◆ **Activity**
From the first line to the last, copy the listing exactly and omit the images.

◆ **Information provided**
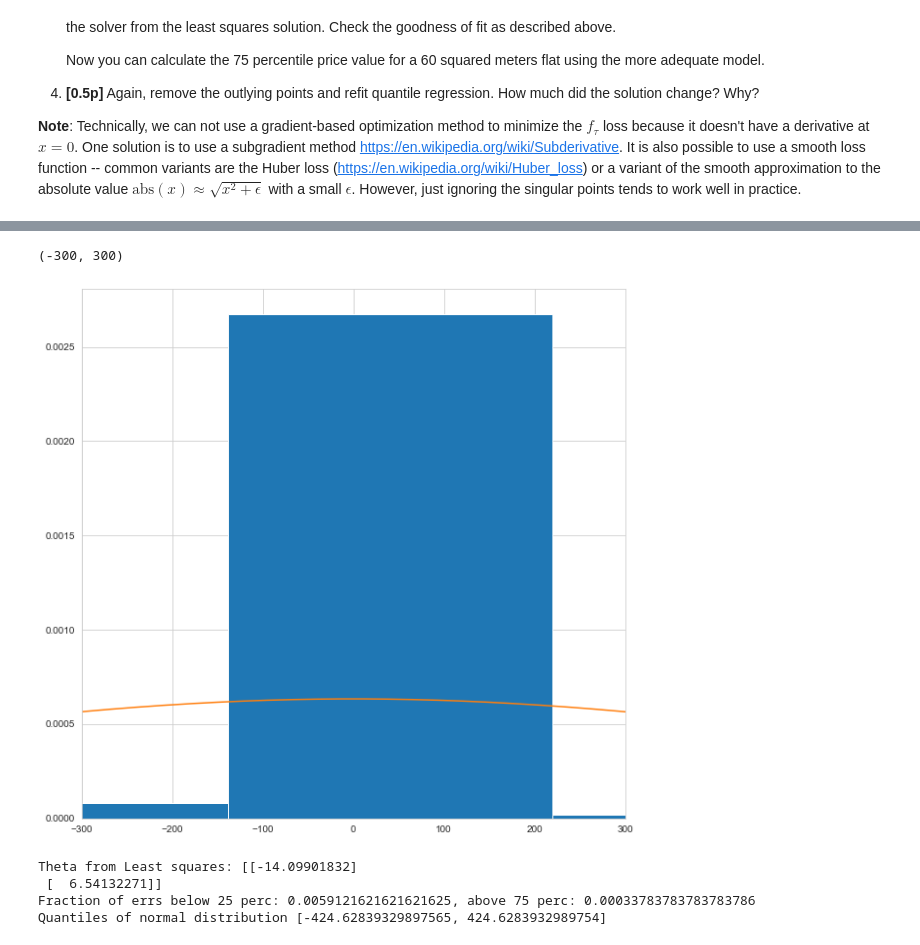
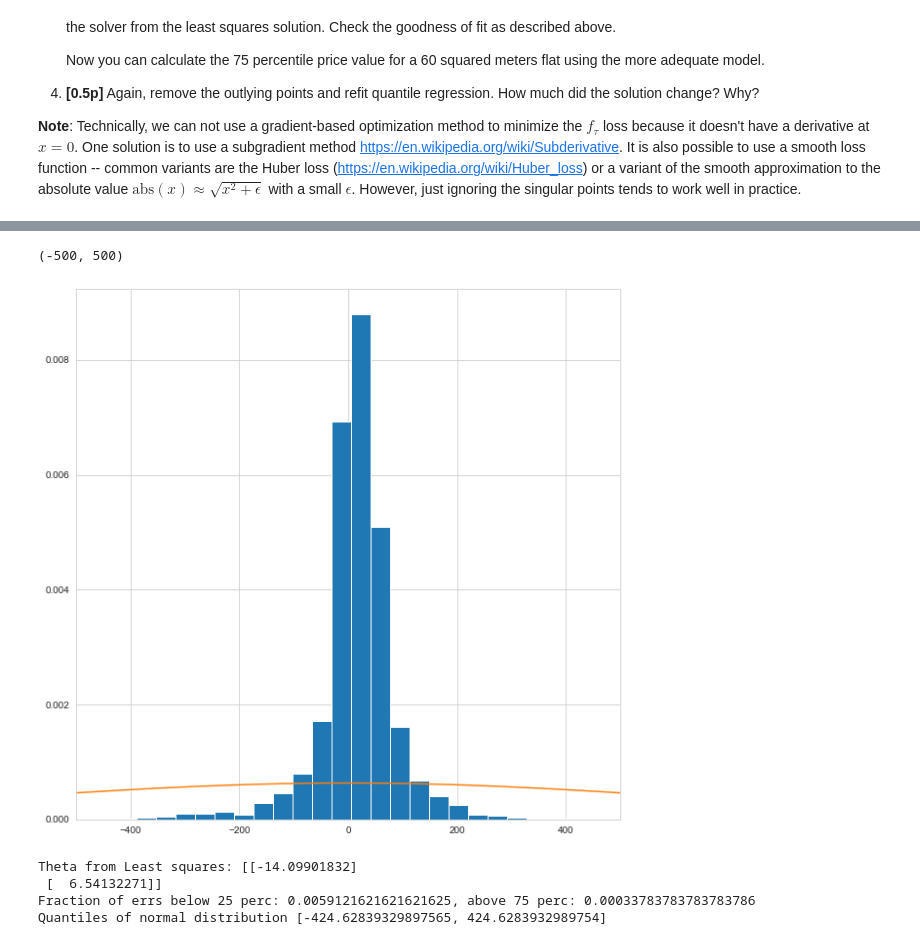
Before and after one commit to M-Grabias/Bayes_classifier, a Jupyter notebook: Assignment2.ipynb, the cells around one changed output, grey strips where cells are left out. Cells and saved outputs as stored; diff of their text form; code cells hidden in the pictures.

```diff
--- a/Assignment2.ipynb
+++ b/Assignment2.ipynb
@@ -1088,15 +1072,15 @@ quants = [quant_25, quant_75]
 # %%
 x = np.linspace(-3000, 3000, 5000)
 
 plt.figure(figsize = (10,10))
-plt.hist(residuals, bins = 100, density = True)
+plt.hist(residuals, bins = 1000, density = True)
 
 plt.plot(x, sstats.norm.pdf(x, mean, std))
 
 # flat line if xlim is changed
-plt.xlim(-300, 300)
+plt.xlim(-500, 500)
 # %% [output]
-(-300, 300)
+(-500, 500)
-[figure, old version]
+[figure, new version]
 # %%
 # ratio of prices below the estimated 75 percentile.
```
Also changed, not shown: parts of 20 cells of this notebook.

◆ **Reply**
Before and after one commit to M-Grabias/Bayes_classifier, a Jupyter notebook: Assignment2.ipynb, the cells around one changed output, grey strips where cells are left out. Cells and saved outputs as stored; diff of their text form; code cells hidden in the pictures.

```diff
--- a/Assignment2.ipynb
+++ b/Assignment2.ipynb
@@ -1088,15 +1072,15 @@ quants = [quant_25, quant_75]
 # %%
 x = np.linspace(-3000, 3000, 5000)
 
 plt.figure(figsize = (10,10))
-plt.hist(residuals, bins = 100, density = True)
+plt.hist(residuals, bins = 1000, density = True)
 
 plt.plot(x, sstats.norm.pdf(x, mean, std))
 
 # flat line if xlim is changed
-plt.xlim(-300, 300)
+plt.xlim(-500, 500)
 # %% [output]
-(-300, 300)
+(-500, 500)
-[figure, old version]
+[figure, new version]
 # %%
 # ratio of prices below the estimated 75 percentile.
```
Also changed, not shown: parts of 20 cells of this notebook.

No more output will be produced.